Problem requirements |
Print each entry word for word.

*** Source data ***

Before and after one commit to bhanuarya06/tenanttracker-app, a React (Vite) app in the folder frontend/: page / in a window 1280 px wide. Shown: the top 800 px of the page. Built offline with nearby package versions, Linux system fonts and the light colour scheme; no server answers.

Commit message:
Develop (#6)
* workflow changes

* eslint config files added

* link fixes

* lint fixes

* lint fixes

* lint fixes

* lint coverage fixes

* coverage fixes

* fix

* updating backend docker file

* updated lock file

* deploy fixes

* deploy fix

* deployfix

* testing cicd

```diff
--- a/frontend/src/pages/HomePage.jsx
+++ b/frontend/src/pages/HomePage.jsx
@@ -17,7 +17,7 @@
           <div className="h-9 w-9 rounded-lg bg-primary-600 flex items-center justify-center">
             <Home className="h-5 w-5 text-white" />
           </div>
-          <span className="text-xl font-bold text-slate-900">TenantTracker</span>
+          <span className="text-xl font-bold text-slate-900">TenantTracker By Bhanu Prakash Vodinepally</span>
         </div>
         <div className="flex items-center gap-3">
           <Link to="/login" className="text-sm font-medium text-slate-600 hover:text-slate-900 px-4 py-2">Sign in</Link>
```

*** End of Source data ***

Exercise answer |
Before and after one commit to bhanuarya06/tenanttracker-app, a React (Vite) app in the folder frontend/: page / in a window 1280 px wide. Shown: the top 800 px of the page. Built offline with nearby package versions, Linux system fonts and the light colour scheme; no server answers.

Commit message:
Develop (#6)
* workflow changes

* eslint config files added

* link fixes

* lint fixes

* lint fixes

* lint fixes

* lint coverage fixes

* coverage fixes

* fix

* updating backend docker file

* updated lock file

* deploy fixes

* deploy fix

* deployfix

* testing cicd

```diff
--- a/frontend/src/pages/HomePage.jsx
+++ b/frontend/src/pages/HomePage.jsx
@@ -17,7 +17,7 @@
           <div className="h-9 w-9 rounded-lg bg-primary-600 flex items-center justify-center">
             <Home className="h-5 w-5 text-white" />
           </div>
-          <span className="text-xl font-bold text-slate-900">TenantTracker</span>
+          <span className="text-xl font-bold text-slate-900">TenantTracker By Bhanu Prakash Vodinepally</span>
         </div>
         <div className="flex items-center gap-3">
           <Link to="/login" className="text-sm font-medium text-slate-600 hover:text-slate-900 px-4 py-2">Sign in</Link>
```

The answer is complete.